One of the most crucial questions A Mother’s Reckoning poses is whether the lessons we can take from such crimes are most visible to those who have known—and loved—their perpetrators ... Sue Klebold, in the course of both the period of her life that A Mother’s Reckoning details and the book itself, remains utterly determined to resist easy answers. At heart, the book is not a portrait of Dylan, but a portrait of Sue Klebold’s grief, because her grief has taught her that Dylan will always be, in some ways, unknowable.
[A Mother's Reckoning] reads as if she had written it under oath, while trying to answer, honestly and completely, an urgent question: What could a parent have done to prevent this tragedy? ... This is writing as action, bursting from a life so choked by circumstance that she could express that sentiment only from within the safety of a 300-page book.
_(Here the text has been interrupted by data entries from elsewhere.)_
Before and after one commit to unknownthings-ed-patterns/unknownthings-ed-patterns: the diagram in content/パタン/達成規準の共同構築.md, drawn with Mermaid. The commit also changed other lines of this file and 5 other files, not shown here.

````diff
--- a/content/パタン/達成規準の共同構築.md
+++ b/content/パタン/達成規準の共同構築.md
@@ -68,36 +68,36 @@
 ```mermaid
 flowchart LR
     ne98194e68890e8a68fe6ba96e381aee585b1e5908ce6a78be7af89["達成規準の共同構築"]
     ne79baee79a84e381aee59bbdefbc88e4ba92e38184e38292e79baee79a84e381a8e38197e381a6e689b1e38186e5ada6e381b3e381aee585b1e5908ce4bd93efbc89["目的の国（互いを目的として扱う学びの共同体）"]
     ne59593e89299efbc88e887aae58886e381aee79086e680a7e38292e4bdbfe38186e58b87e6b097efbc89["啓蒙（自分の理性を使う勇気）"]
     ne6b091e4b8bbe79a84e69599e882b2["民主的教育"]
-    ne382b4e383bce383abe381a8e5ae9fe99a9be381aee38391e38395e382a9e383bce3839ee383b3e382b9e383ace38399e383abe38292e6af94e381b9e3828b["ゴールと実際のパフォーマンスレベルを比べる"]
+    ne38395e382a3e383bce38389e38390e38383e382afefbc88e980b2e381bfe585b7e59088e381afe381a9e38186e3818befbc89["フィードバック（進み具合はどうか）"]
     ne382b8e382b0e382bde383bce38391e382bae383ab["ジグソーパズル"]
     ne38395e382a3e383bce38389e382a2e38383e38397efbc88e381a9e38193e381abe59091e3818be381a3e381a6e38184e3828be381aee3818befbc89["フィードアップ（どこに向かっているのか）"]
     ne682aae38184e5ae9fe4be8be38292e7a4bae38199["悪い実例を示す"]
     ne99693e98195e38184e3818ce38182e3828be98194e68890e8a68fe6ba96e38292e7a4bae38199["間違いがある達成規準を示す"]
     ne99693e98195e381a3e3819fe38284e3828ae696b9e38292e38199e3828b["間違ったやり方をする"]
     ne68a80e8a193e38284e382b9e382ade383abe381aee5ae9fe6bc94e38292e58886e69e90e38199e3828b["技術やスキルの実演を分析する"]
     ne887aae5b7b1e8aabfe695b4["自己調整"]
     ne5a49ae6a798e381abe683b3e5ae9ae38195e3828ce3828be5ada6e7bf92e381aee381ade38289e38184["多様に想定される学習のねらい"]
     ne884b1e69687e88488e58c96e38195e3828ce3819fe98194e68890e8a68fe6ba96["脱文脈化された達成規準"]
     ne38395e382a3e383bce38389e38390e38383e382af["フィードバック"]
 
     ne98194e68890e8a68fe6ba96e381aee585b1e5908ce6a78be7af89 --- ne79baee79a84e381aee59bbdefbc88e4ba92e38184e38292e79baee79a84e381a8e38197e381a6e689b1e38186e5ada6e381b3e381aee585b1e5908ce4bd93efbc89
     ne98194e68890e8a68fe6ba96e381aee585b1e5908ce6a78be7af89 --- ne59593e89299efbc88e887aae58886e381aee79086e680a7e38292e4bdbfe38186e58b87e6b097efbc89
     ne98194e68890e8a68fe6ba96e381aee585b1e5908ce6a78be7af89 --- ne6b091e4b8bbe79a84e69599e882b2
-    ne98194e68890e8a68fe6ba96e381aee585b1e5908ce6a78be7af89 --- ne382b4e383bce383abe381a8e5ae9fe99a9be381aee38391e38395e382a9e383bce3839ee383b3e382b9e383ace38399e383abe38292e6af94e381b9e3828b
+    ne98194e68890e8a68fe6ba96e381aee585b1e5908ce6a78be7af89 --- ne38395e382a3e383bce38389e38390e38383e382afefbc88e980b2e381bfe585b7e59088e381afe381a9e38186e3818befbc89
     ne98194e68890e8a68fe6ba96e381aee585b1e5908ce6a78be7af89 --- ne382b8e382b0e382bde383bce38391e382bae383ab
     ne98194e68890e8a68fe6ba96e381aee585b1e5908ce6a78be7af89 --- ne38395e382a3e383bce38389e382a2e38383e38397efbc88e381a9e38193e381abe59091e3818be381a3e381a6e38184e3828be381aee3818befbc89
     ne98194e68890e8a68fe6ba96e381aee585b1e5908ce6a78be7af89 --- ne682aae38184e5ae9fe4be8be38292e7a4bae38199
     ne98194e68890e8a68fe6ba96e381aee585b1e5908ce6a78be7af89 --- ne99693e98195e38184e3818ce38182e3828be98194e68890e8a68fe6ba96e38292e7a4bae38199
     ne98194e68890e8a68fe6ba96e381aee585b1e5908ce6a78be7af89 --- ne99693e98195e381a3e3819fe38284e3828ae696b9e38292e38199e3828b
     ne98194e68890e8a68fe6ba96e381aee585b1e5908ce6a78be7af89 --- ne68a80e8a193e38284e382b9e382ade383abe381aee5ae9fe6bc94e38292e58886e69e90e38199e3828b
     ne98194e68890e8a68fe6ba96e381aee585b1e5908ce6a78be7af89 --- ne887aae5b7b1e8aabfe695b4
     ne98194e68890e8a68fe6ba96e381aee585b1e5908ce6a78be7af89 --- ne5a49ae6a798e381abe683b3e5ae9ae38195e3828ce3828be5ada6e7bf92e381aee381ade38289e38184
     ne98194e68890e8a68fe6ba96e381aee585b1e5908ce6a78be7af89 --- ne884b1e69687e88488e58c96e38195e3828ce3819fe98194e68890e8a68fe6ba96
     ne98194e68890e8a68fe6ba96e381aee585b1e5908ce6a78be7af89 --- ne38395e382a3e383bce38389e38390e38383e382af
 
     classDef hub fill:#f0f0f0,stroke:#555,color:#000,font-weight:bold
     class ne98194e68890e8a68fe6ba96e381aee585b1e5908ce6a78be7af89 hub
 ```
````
Reading this book as a critic is hard; reading it as a parent is devastating. I imagine snippets of my own young children in Dylan Klebold, shades of my parenting in Sue and Tom. I suspect that many families will find their own parallels. This book’s insights are painful and necessary, and its contradictions inevitable.